Our sure hope is that the sufferings of this present time cannot in any way be compared to the glory that will be revealed to us, so we can endure as we look forward to that coming glory.
Rejoicing comes in knowing that the Lord is at hand. Knowing that provides the peace which passes all understanding, that peace which the world cannot give. It is because we know that the Lord is at hand that God’s peace, that peace which passes all understanding, guards our hearts and minds, protects them, until the day of Christ’s returning. In the days of The Lutheran Hymnal pastors ended their sermons with those words “The peace of God which passes all understanding keep your hearts and minds in Christ Jesus.” Some of us older pastors still do. The fight may still be fierce and the warfare long, but we already take part in that distant triumph song.
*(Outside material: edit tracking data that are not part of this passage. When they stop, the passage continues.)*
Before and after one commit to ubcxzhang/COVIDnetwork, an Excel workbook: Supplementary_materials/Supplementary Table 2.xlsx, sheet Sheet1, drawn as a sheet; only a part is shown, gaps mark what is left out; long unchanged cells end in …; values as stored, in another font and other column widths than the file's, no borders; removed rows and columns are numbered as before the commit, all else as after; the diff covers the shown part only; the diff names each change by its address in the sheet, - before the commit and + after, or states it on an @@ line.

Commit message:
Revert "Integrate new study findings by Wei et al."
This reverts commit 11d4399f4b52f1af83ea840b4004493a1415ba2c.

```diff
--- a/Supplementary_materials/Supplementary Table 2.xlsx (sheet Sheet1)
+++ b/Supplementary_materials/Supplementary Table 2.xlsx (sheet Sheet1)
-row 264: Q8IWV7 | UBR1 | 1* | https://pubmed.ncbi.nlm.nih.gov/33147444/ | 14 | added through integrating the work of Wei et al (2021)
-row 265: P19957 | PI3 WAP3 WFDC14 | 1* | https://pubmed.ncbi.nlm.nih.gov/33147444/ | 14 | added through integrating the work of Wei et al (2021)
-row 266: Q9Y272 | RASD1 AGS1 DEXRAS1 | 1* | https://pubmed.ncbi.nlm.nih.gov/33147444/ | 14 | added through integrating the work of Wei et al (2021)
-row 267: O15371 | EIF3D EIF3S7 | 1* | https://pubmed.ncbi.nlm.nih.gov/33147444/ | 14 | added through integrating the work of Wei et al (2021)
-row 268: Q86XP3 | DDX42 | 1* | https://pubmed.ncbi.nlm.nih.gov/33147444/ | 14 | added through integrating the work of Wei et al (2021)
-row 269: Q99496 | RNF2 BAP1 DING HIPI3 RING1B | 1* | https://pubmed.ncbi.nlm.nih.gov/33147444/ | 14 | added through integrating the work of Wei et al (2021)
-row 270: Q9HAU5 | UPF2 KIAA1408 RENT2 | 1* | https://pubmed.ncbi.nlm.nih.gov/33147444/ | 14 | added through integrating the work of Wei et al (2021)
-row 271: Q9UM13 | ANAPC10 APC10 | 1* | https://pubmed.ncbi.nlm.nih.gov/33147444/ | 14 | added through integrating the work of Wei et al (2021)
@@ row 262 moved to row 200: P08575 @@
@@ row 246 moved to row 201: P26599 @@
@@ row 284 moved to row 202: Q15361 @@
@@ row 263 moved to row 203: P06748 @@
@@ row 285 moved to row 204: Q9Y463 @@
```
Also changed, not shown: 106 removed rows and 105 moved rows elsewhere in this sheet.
The themes of the four weeks of Advent; hope, peace, joy, and love, are inextricably intertwined. They are all exhibited because of the reality that the Lord is at hand. We come together here on the Lord’s Day and join together bearing one another’s burdens because He actually is at hand here to give his gifts to us. He is in the midst of us with His word being preached, His absolution pronounced, His body and blood being distributed and received, and more people being brought into His family through Holy Baptism. Strengthened in faith, focusing on the Lord who is at hand, who indeed is right here among us, even now, we know that the heavens have been ripped open and he has come down among us, even as we await His final appearance for which we cry, “Come, Lord Jesus!” Therefore, Rejoice! Amen. And the peace of God which passes all understanding keep your hearts and minds in Christ Jesus.